=== Begin Enclosure ===

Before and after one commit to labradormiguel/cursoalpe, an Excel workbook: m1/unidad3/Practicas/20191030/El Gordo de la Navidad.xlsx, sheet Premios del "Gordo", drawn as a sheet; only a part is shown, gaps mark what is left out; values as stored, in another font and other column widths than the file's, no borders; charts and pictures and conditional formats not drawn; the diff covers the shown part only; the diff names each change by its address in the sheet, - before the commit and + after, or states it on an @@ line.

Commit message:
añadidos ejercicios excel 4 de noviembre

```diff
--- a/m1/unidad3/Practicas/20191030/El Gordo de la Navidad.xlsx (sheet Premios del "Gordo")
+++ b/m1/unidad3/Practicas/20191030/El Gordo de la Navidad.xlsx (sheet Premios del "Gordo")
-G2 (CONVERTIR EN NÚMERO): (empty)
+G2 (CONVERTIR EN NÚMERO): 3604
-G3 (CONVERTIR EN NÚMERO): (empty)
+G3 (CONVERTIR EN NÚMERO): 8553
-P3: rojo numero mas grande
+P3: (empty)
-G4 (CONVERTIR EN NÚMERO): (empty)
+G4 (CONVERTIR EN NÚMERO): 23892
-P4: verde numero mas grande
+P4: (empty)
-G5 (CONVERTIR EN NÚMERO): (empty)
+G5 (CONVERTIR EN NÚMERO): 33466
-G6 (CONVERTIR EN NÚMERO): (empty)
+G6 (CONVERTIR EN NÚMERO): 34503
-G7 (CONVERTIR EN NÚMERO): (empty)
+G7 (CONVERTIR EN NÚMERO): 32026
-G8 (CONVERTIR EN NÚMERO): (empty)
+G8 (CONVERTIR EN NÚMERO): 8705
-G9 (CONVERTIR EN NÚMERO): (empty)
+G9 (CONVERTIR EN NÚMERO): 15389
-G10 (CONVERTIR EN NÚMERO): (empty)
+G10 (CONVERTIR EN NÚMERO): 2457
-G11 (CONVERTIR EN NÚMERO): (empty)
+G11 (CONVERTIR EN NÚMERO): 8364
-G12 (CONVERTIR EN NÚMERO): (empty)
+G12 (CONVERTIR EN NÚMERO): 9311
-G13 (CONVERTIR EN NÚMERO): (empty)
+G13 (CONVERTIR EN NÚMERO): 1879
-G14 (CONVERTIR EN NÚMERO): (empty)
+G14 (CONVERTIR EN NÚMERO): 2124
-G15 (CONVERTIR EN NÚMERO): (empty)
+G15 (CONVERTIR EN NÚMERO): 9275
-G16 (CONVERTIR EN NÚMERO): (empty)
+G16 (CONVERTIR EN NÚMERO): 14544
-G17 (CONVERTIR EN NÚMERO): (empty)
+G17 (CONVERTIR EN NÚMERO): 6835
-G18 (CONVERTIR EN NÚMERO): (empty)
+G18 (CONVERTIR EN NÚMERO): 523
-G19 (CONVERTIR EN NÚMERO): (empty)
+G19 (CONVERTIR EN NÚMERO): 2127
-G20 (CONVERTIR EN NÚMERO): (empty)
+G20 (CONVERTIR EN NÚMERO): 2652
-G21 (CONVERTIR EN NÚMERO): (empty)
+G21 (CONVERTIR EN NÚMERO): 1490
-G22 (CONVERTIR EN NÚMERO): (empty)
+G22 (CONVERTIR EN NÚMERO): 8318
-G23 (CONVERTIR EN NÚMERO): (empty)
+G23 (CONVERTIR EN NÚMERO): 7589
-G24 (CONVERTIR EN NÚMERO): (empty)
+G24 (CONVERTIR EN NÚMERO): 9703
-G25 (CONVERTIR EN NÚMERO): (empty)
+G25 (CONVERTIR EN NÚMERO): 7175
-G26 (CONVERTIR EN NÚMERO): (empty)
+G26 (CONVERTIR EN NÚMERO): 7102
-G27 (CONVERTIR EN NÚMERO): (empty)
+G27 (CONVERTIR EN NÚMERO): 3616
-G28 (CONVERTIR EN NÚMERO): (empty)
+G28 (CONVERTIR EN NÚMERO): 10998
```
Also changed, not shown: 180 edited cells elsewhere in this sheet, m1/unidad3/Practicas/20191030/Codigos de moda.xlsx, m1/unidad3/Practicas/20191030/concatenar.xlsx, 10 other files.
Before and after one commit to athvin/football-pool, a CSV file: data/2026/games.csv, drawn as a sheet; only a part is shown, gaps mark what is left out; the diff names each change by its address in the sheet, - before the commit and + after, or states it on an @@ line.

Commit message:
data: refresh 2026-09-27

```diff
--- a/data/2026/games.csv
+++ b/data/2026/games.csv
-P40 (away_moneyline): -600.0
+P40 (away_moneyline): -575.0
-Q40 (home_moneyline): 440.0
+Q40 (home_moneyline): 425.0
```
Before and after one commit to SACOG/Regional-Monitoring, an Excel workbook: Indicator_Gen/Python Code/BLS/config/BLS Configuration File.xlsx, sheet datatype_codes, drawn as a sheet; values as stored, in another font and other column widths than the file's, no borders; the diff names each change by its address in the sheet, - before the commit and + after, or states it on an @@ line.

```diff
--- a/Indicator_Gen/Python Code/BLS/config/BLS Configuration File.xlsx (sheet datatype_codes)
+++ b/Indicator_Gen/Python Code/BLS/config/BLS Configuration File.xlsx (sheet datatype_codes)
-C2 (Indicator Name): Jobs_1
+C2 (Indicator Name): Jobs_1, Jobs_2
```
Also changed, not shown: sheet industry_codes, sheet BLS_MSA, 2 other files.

=== End Enclosure ===

## WHAT YOU WILL DO:
Working through the entries above, copy every line in which "games" is found.

## ANSWER BOX:
Before and after one commit to athvin/football-pool, a CSV file: data/2026/games.csv, drawn as a sheet; only a part is shown, gaps mark what is left out; the diff names each change by its address in the sheet, - before the commit and + after, or states it on an @@ line.
--- a/data/2026/games.csv
+++ b/data/2026/games.csv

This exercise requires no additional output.